ARGUMENTATIVE ESSAY: SHOULD the U.S. WITHDRAW FROM IRAQ

The United States launched Operation Iraqi Freedom in early 2003, primarily because reliable intelligence information announced by Secretary of Defense Collin Powell established beyond any reasonable doubt that Saddam Hussein was actively pursuing weapons of mass destruction (WMD), nuclear weapons, in particular.

According to Secretary Powell, our intelligence efforts had identified some of the tell-tale signs of assembling the uranium enrichment facilities; specifically, high-grade industrial tubes needed to construct the series of centrifuges used to extract fissionable uranium (U235) from natural uranium ore (U238) and to enrich low-grade 4-10% pure uranium 235 used in civilian nuclear reactor cores to 90+ percent purity highly enriched uranium used only in fission weapons (Allison 2004).

Secretary Powell warned of the grave consequences to the future of the State of Israel and of the unavoidable implications with respect to the global U.S. War on Terror of a nuclear-armed Iraq with ties to al-Qaeda.

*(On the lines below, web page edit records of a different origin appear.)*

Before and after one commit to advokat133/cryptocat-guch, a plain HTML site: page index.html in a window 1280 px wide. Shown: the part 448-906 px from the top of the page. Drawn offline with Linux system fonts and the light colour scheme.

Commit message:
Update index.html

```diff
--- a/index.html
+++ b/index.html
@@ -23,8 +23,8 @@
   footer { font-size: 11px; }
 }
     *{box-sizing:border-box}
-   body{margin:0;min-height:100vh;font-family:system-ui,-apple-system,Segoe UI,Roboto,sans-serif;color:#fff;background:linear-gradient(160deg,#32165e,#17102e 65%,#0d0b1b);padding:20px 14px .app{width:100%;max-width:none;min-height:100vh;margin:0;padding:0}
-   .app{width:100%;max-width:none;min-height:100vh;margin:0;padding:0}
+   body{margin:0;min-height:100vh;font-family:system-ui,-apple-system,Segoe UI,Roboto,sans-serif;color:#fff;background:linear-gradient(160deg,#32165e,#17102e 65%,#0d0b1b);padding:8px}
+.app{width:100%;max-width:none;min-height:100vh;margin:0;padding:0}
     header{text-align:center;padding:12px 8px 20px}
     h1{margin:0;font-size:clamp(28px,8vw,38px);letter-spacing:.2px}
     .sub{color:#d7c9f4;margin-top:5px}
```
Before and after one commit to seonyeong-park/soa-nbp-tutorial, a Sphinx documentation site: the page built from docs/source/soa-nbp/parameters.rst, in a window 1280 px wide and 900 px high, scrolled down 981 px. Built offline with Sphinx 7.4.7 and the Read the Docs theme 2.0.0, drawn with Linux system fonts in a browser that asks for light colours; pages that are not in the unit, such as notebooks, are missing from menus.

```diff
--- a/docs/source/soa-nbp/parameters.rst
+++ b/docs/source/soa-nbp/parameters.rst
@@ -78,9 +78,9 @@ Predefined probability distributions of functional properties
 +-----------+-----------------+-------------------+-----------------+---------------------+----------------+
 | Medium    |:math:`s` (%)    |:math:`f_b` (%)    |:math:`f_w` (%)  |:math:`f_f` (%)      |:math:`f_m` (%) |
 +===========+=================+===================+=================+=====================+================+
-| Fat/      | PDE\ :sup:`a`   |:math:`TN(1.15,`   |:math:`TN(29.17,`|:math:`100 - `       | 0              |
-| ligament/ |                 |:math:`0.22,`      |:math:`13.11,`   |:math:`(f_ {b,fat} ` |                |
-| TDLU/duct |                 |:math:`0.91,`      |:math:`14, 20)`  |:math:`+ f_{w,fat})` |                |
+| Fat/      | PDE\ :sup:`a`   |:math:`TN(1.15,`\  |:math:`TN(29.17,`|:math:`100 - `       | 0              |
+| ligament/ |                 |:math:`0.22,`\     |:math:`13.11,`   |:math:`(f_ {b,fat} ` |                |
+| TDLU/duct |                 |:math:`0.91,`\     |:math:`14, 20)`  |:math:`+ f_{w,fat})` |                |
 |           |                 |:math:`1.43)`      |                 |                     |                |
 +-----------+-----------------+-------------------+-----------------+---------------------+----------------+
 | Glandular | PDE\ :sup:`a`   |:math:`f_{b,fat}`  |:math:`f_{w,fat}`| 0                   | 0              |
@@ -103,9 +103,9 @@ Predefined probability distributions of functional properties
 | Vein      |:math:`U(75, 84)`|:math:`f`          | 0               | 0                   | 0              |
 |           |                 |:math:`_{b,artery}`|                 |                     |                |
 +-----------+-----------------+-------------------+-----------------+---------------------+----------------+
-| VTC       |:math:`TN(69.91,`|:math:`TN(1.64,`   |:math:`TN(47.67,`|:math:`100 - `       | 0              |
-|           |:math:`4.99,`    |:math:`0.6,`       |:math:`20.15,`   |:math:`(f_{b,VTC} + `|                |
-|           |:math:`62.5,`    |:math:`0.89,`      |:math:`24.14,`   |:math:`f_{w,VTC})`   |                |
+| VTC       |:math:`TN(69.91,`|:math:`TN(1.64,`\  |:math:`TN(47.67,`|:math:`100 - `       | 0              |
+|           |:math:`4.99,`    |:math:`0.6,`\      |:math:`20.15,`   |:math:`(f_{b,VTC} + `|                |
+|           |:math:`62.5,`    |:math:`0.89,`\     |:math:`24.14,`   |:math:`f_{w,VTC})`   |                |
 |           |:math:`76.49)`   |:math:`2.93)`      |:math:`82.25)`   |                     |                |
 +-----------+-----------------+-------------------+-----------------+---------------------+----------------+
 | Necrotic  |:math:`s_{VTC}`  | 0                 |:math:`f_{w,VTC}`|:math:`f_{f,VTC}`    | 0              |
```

The Defense Secretary described the American Holocaust envisioned by Osama bin Laden which a nuclear Iraq could very well make possible, resulting in the eventual detonation of nuclear weapons in major American cities.Download full Download Microsoft Word File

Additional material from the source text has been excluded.